[Start of Attachment]

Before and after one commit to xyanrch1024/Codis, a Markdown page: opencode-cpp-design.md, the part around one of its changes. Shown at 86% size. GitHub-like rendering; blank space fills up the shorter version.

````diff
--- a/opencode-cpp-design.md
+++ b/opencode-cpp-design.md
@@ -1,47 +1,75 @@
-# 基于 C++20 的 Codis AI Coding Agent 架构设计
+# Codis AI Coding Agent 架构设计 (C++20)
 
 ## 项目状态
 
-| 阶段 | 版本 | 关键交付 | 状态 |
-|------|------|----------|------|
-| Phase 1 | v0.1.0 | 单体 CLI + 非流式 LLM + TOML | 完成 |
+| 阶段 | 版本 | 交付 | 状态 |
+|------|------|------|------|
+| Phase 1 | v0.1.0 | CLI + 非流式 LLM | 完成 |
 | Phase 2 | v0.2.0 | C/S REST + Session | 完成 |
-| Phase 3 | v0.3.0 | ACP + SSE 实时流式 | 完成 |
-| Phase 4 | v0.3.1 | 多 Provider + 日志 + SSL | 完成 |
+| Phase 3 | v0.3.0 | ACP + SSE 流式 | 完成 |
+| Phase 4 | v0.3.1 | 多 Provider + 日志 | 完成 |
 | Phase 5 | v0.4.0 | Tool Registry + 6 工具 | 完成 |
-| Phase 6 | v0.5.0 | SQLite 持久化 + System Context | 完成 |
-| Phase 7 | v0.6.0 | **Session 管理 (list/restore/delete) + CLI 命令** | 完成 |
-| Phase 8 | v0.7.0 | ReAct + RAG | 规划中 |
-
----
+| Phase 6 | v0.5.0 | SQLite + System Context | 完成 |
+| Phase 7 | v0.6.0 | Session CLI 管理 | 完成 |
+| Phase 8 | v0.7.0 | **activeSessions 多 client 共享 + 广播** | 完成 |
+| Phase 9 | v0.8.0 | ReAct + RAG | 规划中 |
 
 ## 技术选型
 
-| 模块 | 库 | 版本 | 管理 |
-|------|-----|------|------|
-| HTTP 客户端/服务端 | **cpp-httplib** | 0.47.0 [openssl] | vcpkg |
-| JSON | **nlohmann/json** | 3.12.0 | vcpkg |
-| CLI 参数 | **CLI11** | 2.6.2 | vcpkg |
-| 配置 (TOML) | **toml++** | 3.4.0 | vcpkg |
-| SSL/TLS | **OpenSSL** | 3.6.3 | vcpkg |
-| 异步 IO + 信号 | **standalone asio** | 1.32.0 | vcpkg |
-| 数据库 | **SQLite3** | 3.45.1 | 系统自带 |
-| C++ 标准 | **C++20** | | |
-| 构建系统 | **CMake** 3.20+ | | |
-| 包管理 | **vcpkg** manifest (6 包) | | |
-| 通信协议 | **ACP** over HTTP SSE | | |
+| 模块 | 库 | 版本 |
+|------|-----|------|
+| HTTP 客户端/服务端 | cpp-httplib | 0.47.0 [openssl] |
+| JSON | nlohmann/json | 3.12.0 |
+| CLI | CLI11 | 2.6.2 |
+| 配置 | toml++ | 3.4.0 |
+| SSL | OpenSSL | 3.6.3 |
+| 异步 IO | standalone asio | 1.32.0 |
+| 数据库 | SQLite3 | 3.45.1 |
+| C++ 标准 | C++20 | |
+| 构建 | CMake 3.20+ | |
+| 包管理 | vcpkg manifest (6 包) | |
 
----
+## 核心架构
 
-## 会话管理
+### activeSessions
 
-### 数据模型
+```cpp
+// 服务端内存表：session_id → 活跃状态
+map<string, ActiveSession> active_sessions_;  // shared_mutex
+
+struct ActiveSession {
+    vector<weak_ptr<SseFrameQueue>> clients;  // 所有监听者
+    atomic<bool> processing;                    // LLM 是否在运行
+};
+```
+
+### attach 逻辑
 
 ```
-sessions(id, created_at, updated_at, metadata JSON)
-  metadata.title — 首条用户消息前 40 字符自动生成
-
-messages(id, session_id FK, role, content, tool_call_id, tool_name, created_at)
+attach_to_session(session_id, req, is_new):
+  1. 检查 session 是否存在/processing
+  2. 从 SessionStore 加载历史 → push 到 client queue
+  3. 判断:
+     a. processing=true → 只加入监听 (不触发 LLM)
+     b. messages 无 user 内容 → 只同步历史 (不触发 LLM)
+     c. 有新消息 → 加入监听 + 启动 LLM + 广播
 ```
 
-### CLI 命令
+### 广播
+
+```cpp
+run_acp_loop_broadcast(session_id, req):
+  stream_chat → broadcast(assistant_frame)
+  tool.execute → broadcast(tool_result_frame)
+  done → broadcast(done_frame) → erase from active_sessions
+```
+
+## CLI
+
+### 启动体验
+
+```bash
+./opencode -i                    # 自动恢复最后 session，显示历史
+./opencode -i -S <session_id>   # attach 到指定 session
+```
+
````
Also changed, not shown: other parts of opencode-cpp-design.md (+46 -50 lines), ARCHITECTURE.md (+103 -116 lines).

[End of Attachment]

## EXERCISE DETAILS
Every line with "System" in it should be copied from the entries above.

## RESULT OF THE TASK
-| Phase 6 | v0.5.0 | SQLite 持久化 + System Context | 完成 |
+| Phase 6 | v0.5.0 | SQLite + System Context | 完成 |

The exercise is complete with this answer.